There’s something irrevocably odd about Lars Lindstrom. He seems to be the consummate loner. Completely willing and able to see people no more than he needs to, while always being friendly to those he does see. He’s a good worker and a church-goer. He lives in a run-down garage next to his parents old house, where his brother and wife live. He seems in no hurry to find a girlfriend, but as he tells the nice lady at church, he’s not gay.
And one day, Lars receives a very large package. That evening, he knocks on his brothers door to report—with a wide grin on his face—that he has someone over. Relieved as they are, his brother and his wife willingly offer to let the girl stay in their house. They even have new towels she can use to bathe.

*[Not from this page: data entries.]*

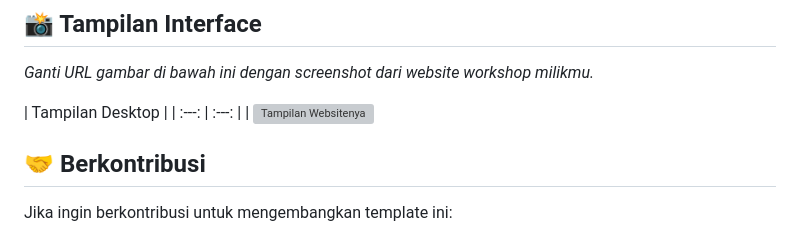
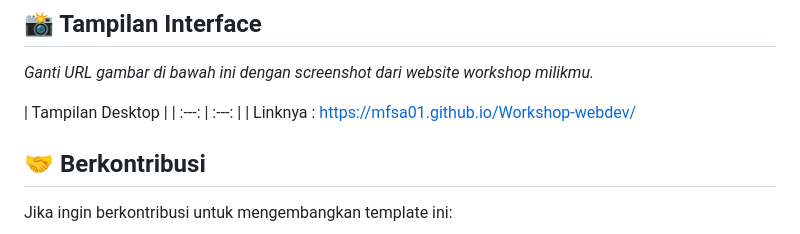
Before and after one commit to MFSA01/Workshop-webdev, a Markdown page: README.md, the part around the change. GitHub-like rendering; grey boxes are pictures that could not be loaded.

Commit message:
Change website link in README
Updated the link to the workshop website in the README.

```diff
--- a/README.md
+++ b/README.md
@@ -4,7 +4,7 @@
 
 | Tampilan Desktop |
 | :---: | :---: |
-| ![Tampilan Websitenya](https://mfsa01.github.io/Workshop-webdev/)
+| Linknya : https://mfsa01.github.io/Workshop-webdev/
 
 ## 🤝 Berkontribusi
 
```
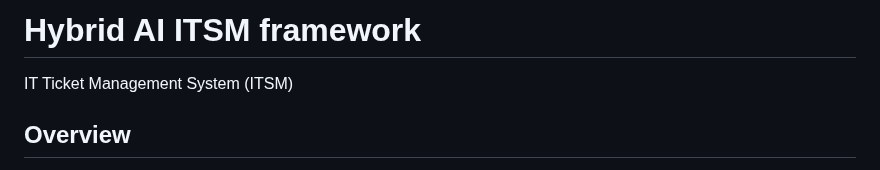
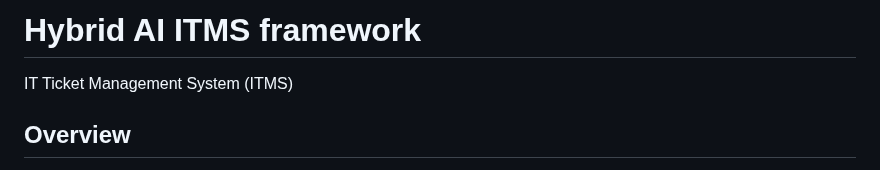
Before and after one commit to saurabh69912162/ana_infy, a Markdown page: README.md, the part around the change. Drawn GitHub-style.

```diff
--- a/README.md
+++ b/README.md
@@ -1,5 +1,5 @@
-# Hybrid AI ITSM framework
-IT Ticket Management System (ITSM)
+# Hybrid AI ITMS framework
+IT Ticket Management System (ITMS)
 
 ## Overview
 The AI Ticketing System is a web application designed to streamline the process of managing IT support tickets. It leverages AI to classify and route tickets to the appropriate agents, and provides a user-friendly interface for tracking and resolving issues.
```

It’s when they finally meet Bianca that they’re appalled to learn that the Brazilian emigre isn’t real, but an inanimate doll. Worse still, she’s clearly meant primarily to fulfill the sexual pleasures of lonely men like Lars.
And so it begins. I could go on, but I’d likely end up gleefully—and poorly—reporting the whole story. There’s no question that Lars is, as they used to say, touched. But whether for good or ill, to what effect on him and the small New England town in which he lives, I’ll not say.
I’ll merely say that Lars and the Real Girls is one of those stories I could tell, from first explanation, I’d be rather enamored with. The posing of difficult philosophical questions—what is reality? what is living? what is loneliness? what is community? what is maturity?—through the device of mild absurdity is one of my oldest favorites.
If, unlike me, you find the whole idea rather pointlessly absurd, I cannot speak to your view of the film. It’s unquestionable that the film requires more than one suspension of disbelief to be taken quite as seriously as it takes itself.
But if you can take the leap and accept Bianca as a real girl, you’re in for a rather enjoyable ride. A ride that offers for your consideration whole reams of questions about what it means to grow up, what it means to be responsible, and what it means to be real. Lars and the Real Girl doesn’t explicitly offer the answers to these questions, but the way it asks the questions is better than most things I’ve seen before.